The back is unbound and the top triple bound in celluloid. The mahogany neck has a bound, dot inlaid rosewood fingerboard. This guitar's single pickup is the older Queens, NY-made Franz unit, which was about to be phased out for good in 1962. This white-covered "soapbar" unit gives this guitar a sweeter, mellower tone than the subsequent pickups Guild employed. The newer style label, black plastic knobs with a "G" shield metal cap and back-painted Lucite pickguard are all typical mid-'60s features, while the Guild "Harp" tailpiece, and two-footed wooden-saddle adjustable bridge specific to this model were carried for many years.

This guitar has been in the possession of the amazingly prolific New York guitarist/composer Elliott Sharp for decades. This instrument has been on a number of projects and he detailed its use as follows:

Performance: Used on jazz and blues gigs in the 1980s

Recording: Mofungo: Albums "Work", "Bugged", "Frederick Douglass" and "Messenger Dogs Of The Gods".
Terraplane: album "Blues For Next" on the song "Chemically"
"Binibon: an opera" used on the track "Fun City Days"

This cherry 3/4 M-65 is a cool variation on this unique Guild, an excellent-playing little guitar for practically any style.
Overall length is 36 3/4 in. (93.3 cm.), 13 5/8 in. (34.6 cm.) wide at lower bout, and 2 1/4 in. (5.7 cm.) in depth, measured at side of rim. Scale length is 22 3/4 in. (578 mm.). Width of nut is 1 5/8 in. (41 mm.).

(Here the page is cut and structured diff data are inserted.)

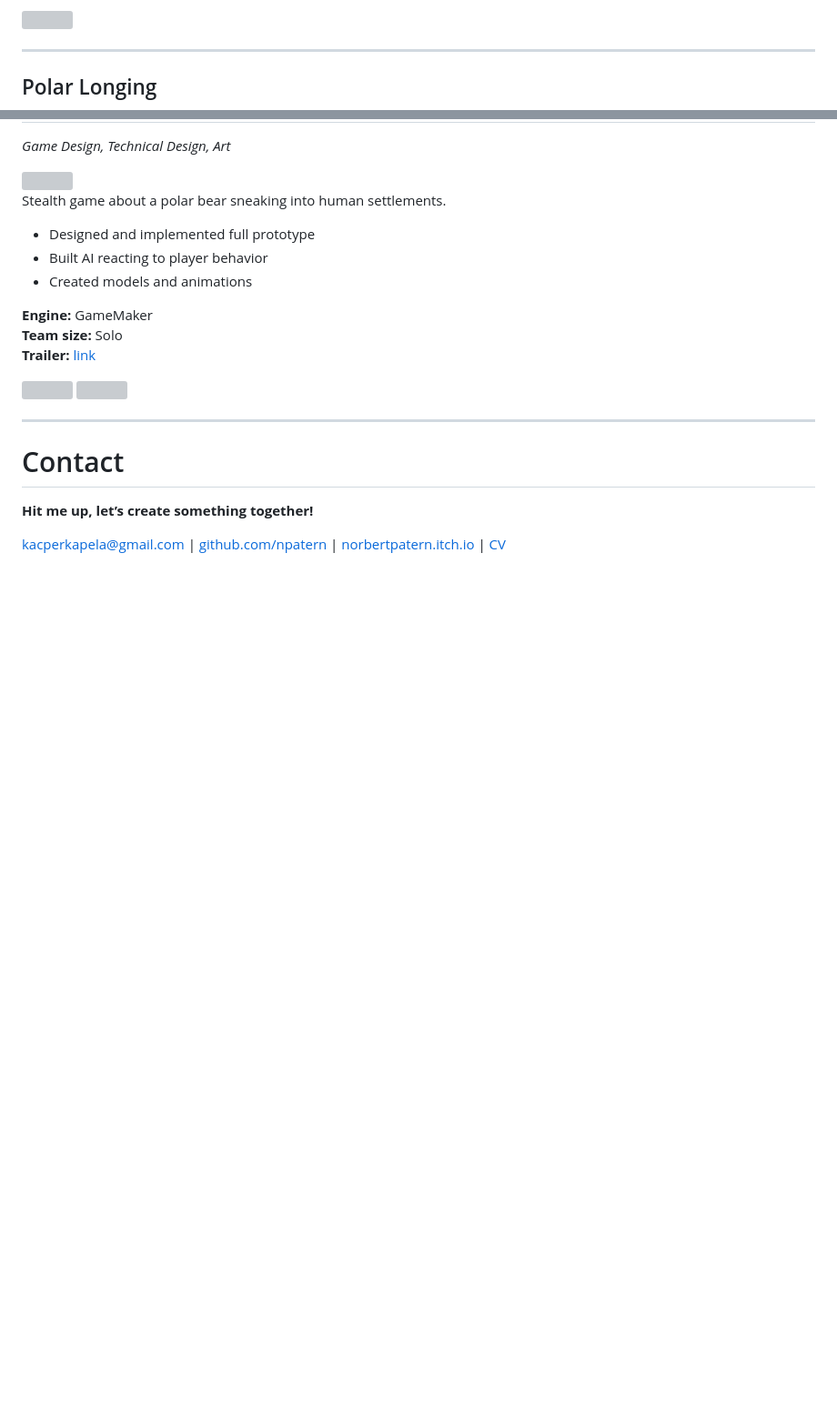
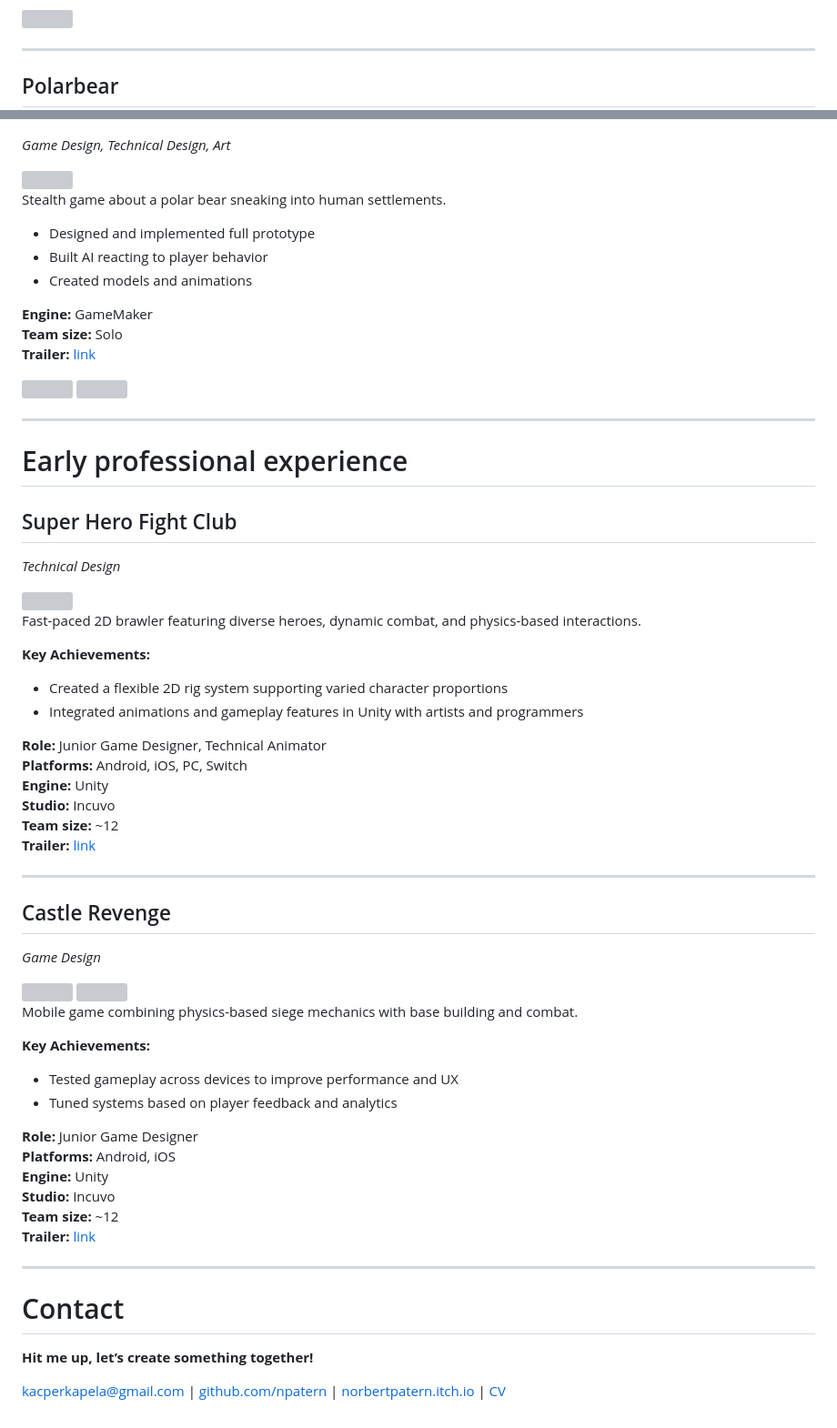
Before and after one commit to npatern/npatern.github.io, a Markdown page: index.md, 2 parts joined by grey strips. Shown at 91% size. Rendered like a GitHub page; blank space fills up the shorter version; grey boxes are pictures that could not be loaded.

Commit message:
Add early professional experience section
Added early professional experience section with details on two projects, including roles, achievements, and trailers.

```diff
--- a/index.md
+++ b/index.md
@@ -266,7 +266,7 @@ Interactive Unreal scene of a classroom environment (same classroom that the sce
 
 ---
 
-## Polar Longing
+## Polarbear
 *Game Design, Technical Design, Art*
 
 <img width="600" src="https://github.com/user-attachments/assets/33c343ee-b71b-4965-9eac-4fa8c1e4478e" />
@@ -287,6 +287,49 @@ Stealth game about a polar bear sneaking into human settlements.
 
 ---
 
+# Early professional experience
+
+## Super Hero Fight Club
+*Technical Design*
+
+<img width="600" src="https://github.com/user-attachments/assets/7c875fbf-7aed-4cc7-ba6f-849210a5ffb6" />
+
+Fast-paced 2D brawler featuring diverse heroes, dynamic combat, and physics-based interactions.
+
+**Key Achievements:**
+- Created a flexible 2D rig system supporting varied character proportions
+- Integrated animations and gameplay features in Unity with artists and programmers
+
+**Role:** Junior Game Designer, Technical Animator
+**Platforms:** Android, iOS, PC, Switch
+**Engine:** Unity
+**Studio:** Incuvo
+**Team size:** ~12
+**Trailer:** [link](https://youtu.be/rwgSOSz9uME )
+
+---
+
+## Castle Revenge
+*Game Design*
+
+<img width="300" src="https://github.com/user-attachments/assets/ad6ca806-e121-4a97-98c3-0a3c4b2c8370" />
+<img width="300"  src="https://github.com/user-attachments/assets/92fd2cb5-19be-47b9-b9eb-5af990dbbde6" />
+
+Mobile game combining physics-based siege mechanics with base building and combat.
+
+**Key Achievements:**
+- Tested gameplay across devices to improve performance and UX
+- Tuned systems based on player feedback and analytics
+
+**Role:** Junior Game Designer
+**Platforms:** Android, iOS
+**Engine:** Unity
+**Studio:** Incuvo
+**Team size:** ~12
+**Trailer:** [link](https://youtu.be/7QW89d_N6bM)
+
+---
+
 # Contact
 
 **Hit me up, let’s create something together!**
```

Overall this is guitar shows signs of long use but remains a nice example; the finish on the back is noticeably more worn than the rest of the instrument. The top is relatively clean with only some small dings and scuffing, the sides a bit more worn. The finish on the back of the neck is down to the wood in the center and has some small dings and dents but nothing too noticeable. The guitar remains all original except for the tuners, which are later '60s Japanese pieces in place of the original strip Waverlys. The frets are slightly crowned down but have only very minor subsequent wear and play fine. This is a super easily handling guitar still in the original brown chipboard case, played in many adventurous situations and ready for new adventures. Overall Excellent - Condition.